Emotional investments—trading money for sentimentality—are part of the value proposition of platforms like Depop.

By Christa Tarnovski
Illustration by Tina Tona

Like many of my culturally and financially savvy counterparts, I recently joined the Depop ranks, selling some of my most prized and gently worn material possessions to quirky Gen Z kids and thrifty Millennials across the United States. Sorry International friends, U.S. Shipping Only, for now. Months in, I’ve only sold a dozen or so items, and I by no means am an expert on the platform. However, while aimlessly scrolling the endless marketplace, I noticed—and thought long and hard about—the fact that prices on the platform are, more often than not, wildly subjective and ranging.

My inkling as to why is as follows: prices across the platform are not wholly informed just by material, quality, rareness, but also by sentimental value—a vector as intangible as it is deeply felt. I’ll even go so far as to say products possessing greater sentimental value, or at least those marketed as such, tend to sell faster and at a higher price because, in the eyes of potential recipients, they aren’t merely purchasing used garments, accessories, or objects. Rather, they are acquiring rarities with well-wrought stories through which the buyers’ perception of self and personal style is positively impacted simply through ownership.

Case in point: this $700 SWV x NIN crewneck. Yes, you read correctly, the front of the crewneck features SWV as in Sisters With Voices, the R&B vocal trio behind “Weak,” “Right Here,” and a number of other soulful chart-topping hits. And the back features NIN—Nine Inch Nails for the uninitiated—the industrial rock band behind the wildly popular and controversial hit “Closer.”  According to the crewneck’s seller, the crewneck is priced as such because it’s a test press.

“SWV did a Christian concert in Houston, TX. They were in high school [at the time]. The next day NIN was to have a show at the same venue. The distributor of clothes didn’t know the genres and thought he could apply both [groups]. These are rare because the venue denied the sale. They are now considered a test print of sorts.”

It goes without saying but the buyer expects that a fellow Depop user will grasp the object’s appeal and be willing to shell out hundreds of dollars. The seller was indeed correct because the piece sold for $699 and is no longer available for purchase.
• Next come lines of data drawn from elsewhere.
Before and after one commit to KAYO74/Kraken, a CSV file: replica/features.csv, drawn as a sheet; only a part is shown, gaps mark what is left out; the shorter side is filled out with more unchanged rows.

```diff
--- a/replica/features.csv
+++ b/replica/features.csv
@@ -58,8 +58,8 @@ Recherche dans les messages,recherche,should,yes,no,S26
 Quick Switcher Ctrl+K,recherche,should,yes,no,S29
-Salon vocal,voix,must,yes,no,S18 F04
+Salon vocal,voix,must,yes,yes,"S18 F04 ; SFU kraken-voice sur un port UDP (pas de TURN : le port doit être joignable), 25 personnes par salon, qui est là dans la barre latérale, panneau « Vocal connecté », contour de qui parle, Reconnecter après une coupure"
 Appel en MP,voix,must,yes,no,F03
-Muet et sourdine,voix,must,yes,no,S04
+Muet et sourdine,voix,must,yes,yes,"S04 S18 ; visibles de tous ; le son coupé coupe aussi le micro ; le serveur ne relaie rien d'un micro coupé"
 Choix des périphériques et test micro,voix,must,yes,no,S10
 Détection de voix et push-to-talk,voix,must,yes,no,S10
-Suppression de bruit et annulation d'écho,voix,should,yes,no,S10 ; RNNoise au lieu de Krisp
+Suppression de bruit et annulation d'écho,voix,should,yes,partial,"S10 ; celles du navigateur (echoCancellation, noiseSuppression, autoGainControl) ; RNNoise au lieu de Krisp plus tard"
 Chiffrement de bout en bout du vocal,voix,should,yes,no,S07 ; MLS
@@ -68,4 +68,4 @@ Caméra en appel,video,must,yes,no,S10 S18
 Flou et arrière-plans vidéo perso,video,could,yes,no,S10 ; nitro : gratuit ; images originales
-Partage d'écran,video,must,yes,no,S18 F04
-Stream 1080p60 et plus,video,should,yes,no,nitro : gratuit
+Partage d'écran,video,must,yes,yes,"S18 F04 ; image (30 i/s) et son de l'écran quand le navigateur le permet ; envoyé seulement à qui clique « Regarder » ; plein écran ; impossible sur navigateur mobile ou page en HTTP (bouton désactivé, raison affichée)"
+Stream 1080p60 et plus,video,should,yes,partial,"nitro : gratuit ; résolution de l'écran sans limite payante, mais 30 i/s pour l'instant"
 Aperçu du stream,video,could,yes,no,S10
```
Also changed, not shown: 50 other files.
For some reason, the rationale behind the listing and price isn’t completely outlandish to me, but I can’t tell if that’s due to the amount of time I’ve spent navigating the platform, or if I am open to shelling out hundreds of dollars for pre-loved objects with appealing stories. too. Or, as is often the case of vintage clothing: mysterious stains, mismatched buttons, and distressed patches—each uniqueness an emblem of previous ownership and care (or lack thereof).

Or, as is often the case of vintage clothing: mysterious stains, mismatched buttons, and distressed patches—each uniqueness an emblem of previous ownership and care (or lack thereof).

Why are we more likely to exchange money for objects that inspire some form of emotional feeling? Moreover, why are we more likely to do so for objects that aren’t even new? Perhaps purchasing new objects just doesn’t have the same appeal as it once did. Especially with sustainability messaging becoming more and more ubiquitous within the fashion industry and beyond. It becomes a moral judgment to buy vintage (or pre-loved) as well as a way to justify being a bit more human under capitalism. Personally, my shopping patterns have changed within the last 5 years or so. I’ve become much more thoughtful about my purchases, repairing and reviving older pieces and considering product lifetimes before making new purchases. To some degree, Depop shares in that mindset through its product, captions, and sellers.

Personal reasoning aside, the listing in question paired with the subjective pricing observation that surfaced earlier inspires a much broader and perhaps more applicable insight surrounding Depop and its function. Perhaps more than a reselling marketplace, where monetary value is king, Depop’s platform is built upon the selling and exchange of sentimental value. Where money is exchanged for product. But in addition to the object bought, buyers receive an emotional return on their investment. A series of positive and potentially validating feelings arriving in the form of garments, accessories, or objects sourced from the platform.︎